**Change detection outputs:**

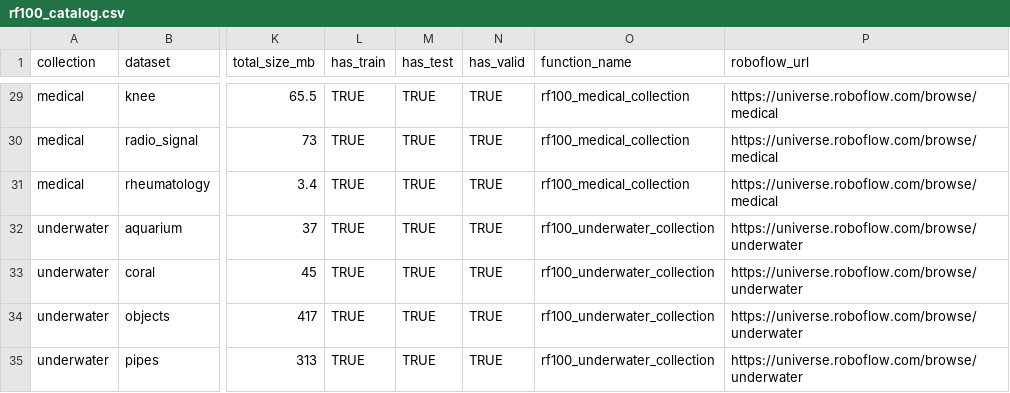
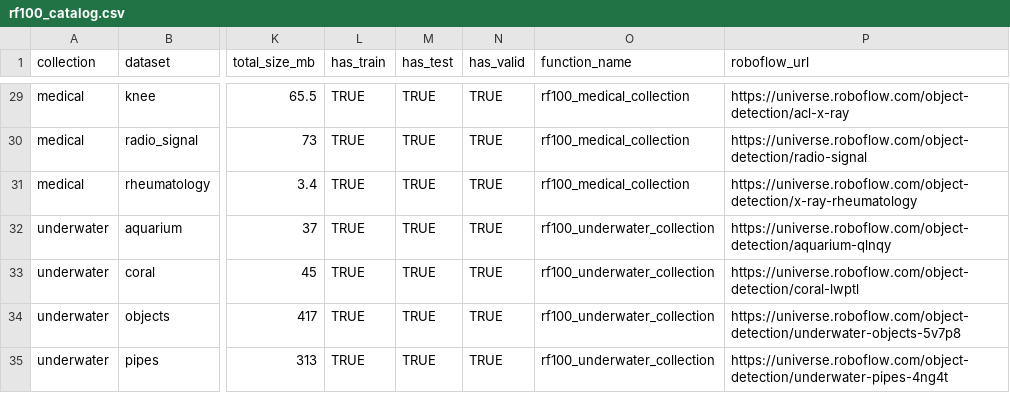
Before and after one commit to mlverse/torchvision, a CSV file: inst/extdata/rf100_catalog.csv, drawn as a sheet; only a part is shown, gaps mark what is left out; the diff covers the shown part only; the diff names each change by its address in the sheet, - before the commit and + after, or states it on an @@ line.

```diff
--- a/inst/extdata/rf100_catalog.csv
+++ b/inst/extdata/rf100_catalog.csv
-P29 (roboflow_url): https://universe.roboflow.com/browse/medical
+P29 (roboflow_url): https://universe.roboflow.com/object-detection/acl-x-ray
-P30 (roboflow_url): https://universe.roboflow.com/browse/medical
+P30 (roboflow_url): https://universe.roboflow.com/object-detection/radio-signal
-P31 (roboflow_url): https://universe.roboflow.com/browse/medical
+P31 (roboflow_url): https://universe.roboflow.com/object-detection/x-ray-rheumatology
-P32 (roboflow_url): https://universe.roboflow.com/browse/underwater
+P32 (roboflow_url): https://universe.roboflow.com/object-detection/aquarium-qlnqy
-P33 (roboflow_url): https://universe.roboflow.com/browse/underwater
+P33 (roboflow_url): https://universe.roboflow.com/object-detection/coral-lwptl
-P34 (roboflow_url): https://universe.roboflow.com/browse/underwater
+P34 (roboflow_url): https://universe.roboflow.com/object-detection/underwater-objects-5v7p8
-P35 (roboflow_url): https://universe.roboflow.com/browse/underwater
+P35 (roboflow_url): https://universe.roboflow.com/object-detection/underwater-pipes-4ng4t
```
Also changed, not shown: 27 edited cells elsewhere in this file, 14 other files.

**Work request:** Using the records above, filter out every line that lacks the string "underwater" and copy the rest.

**Output of the exercise:**
-P32 (roboflow_url): https://universe.roboflow.com/browse/underwater
-P33 (roboflow_url): https://universe.roboflow.com/browse/underwater
-P34 (roboflow_url): https://universe.roboflow.com/browse/underwater
+P34 (roboflow_url): https://universe.roboflow.com/object-detection/underwater-objects-5v7p8
-P35 (roboflow_url): https://universe.roboflow.com/browse/underwater
+P35 (roboflow_url): https://universe.roboflow.com/object-detection/underwater-pipes-4ng4t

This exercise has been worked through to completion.